Before-and-after change records:

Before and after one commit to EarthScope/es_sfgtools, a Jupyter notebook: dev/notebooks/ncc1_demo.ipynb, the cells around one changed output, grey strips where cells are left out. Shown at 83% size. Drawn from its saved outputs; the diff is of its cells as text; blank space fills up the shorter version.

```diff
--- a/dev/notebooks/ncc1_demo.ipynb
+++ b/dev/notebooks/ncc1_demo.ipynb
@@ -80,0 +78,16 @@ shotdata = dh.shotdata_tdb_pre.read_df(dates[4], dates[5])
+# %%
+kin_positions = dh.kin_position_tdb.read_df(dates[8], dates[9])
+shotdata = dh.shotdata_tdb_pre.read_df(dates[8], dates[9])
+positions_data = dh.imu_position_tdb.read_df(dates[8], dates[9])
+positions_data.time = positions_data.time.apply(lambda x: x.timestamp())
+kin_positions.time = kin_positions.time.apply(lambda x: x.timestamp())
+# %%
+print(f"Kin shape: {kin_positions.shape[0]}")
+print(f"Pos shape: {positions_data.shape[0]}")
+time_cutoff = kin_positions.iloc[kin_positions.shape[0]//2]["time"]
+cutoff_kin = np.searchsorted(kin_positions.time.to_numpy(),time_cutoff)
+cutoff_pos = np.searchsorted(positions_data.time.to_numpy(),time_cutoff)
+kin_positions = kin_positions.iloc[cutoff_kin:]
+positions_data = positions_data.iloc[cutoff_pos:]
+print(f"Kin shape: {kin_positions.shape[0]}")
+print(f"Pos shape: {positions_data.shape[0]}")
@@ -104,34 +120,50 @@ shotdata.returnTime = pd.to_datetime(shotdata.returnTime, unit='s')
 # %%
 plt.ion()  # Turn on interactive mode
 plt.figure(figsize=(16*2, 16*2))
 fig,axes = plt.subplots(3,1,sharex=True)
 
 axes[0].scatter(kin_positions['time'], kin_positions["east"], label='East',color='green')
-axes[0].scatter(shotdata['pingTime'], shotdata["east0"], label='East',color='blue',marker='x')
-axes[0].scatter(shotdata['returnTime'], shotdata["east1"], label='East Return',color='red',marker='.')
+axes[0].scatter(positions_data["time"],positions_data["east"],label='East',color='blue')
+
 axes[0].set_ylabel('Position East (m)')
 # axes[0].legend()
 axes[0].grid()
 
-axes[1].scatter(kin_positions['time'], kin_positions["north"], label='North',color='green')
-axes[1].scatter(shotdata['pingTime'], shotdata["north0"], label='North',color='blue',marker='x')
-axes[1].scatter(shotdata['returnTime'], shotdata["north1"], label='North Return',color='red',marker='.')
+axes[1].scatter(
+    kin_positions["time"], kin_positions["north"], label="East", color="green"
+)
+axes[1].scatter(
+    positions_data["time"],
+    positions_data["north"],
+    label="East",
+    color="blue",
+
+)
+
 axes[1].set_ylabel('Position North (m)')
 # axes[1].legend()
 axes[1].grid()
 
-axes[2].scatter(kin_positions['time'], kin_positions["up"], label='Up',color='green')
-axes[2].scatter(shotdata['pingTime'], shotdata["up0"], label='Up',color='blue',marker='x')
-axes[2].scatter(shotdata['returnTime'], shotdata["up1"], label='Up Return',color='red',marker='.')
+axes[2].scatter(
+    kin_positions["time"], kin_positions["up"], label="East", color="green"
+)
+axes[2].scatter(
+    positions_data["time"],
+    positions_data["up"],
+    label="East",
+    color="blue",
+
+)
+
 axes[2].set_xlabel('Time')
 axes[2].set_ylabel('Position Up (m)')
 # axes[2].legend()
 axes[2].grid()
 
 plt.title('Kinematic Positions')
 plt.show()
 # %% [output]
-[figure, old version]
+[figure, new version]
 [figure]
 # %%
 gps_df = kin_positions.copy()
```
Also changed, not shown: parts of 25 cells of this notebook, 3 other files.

__EXERCISE DESCRIPTION__:
The data above is to be returned exactly, with nothing altered.

__SOLUTION FOR THIS PROBLEM__:
Before and after one commit to EarthScope/es_sfgtools, a Jupyter notebook: dev/notebooks/ncc1_demo.ipynb, the cells around one changed output, grey strips where cells are left out. Shown at 83% size. Drawn from its saved outputs; the diff is of its cells as text; blank space fills up the shorter version.

```diff
--- a/dev/notebooks/ncc1_demo.ipynb
+++ b/dev/notebooks/ncc1_demo.ipynb
@@ -80,0 +78,16 @@ shotdata = dh.shotdata_tdb_pre.read_df(dates[4], dates[5])
+# %%
+kin_positions = dh.kin_position_tdb.read_df(dates[8], dates[9])
+shotdata = dh.shotdata_tdb_pre.read_df(dates[8], dates[9])
+positions_data = dh.imu_position_tdb.read_df(dates[8], dates[9])
+positions_data.time = positions_data.time.apply(lambda x: x.timestamp())
+kin_positions.time = kin_positions.time.apply(lambda x: x.timestamp())
+# %%
+print(f"Kin shape: {kin_positions.shape[0]}")
+print(f"Pos shape: {positions_data.shape[0]}")
+time_cutoff = kin_positions.iloc[kin_positions.shape[0]//2]["time"]
+cutoff_kin = np.searchsorted(kin_positions.time.to_numpy(),time_cutoff)
+cutoff_pos = np.searchsorted(positions_data.time.to_numpy(),time_cutoff)
+kin_positions = kin_positions.iloc[cutoff_kin:]
+positions_data = positions_data.iloc[cutoff_pos:]
+print(f"Kin shape: {kin_positions.shape[0]}")
+print(f"Pos shape: {positions_data.shape[0]}")
@@ -104,34 +120,50 @@ shotdata.returnTime = pd.to_datetime(shotdata.returnTime, unit='s')
 # %%
 plt.ion()  # Turn on interactive mode
 plt.figure(figsize=(16*2, 16*2))
 fig,axes = plt.subplots(3,1,sharex=True)
 
 axes[0].scatter(kin_positions['time'], kin_positions["east"], label='East',color='green')
-axes[0].scatter(shotdata['pingTime'], shotdata["east0"], label='East',color='blue',marker='x')
-axes[0].scatter(shotdata['returnTime'], shotdata["east1"], label='East Return',color='red',marker='.')
+axes[0].scatter(positions_data["time"],positions_data["east"],label='East',color='blue')
+
 axes[0].set_ylabel('Position East (m)')
 # axes[0].legend()
 axes[0].grid()
 
-axes[1].scatter(kin_positions['time'], kin_positions["north"], label='North',color='green')
-axes[1].scatter(shotdata['pingTime'], shotdata["north0"], label='North',color='blue',marker='x')
-axes[1].scatter(shotdata['returnTime'], shotdata["north1"], label='North Return',color='red',marker='.')
+axes[1].scatter(
+    kin_positions["time"], kin_positions["north"], label="East", color="green"
+)
+axes[1].scatter(
+    positions_data["time"],
+    positions_data["north"],
+    label="East",
+    color="blue",
+
+)
+
 axes[1].set_ylabel('Position North (m)')
 # axes[1].legend()
 axes[1].grid()
 
-axes[2].scatter(kin_positions['time'], kin_positions["up"], label='Up',color='green')
-axes[2].scatter(shotdata['pingTime'], shotdata["up0"], label='Up',color='blue',marker='x')
-axes[2].scatter(shotdata['returnTime'], shotdata["up1"], label='Up Return',color='red',marker='.')
+axes[2].scatter(
+    kin_positions["time"], kin_positions["up"], label="East", color="green"
+)
+axes[2].scatter(
+    positions_data["time"],
+    positions_data["up"],
+    label="East",
+    color="blue",
+
+)
+
 axes[2].set_xlabel('Time')
 axes[2].set_ylabel('Position Up (m)')
 # axes[2].legend()
 axes[2].grid()
 
 plt.title('Kinematic Positions')
 plt.show()
 # %% [output]
-[figure, old version]
+[figure, new version]
 [figure]
 # %%
 gps_df = kin_positions.copy()
```
Also changed, not shown: parts of 25 cells of this notebook, 3 other files.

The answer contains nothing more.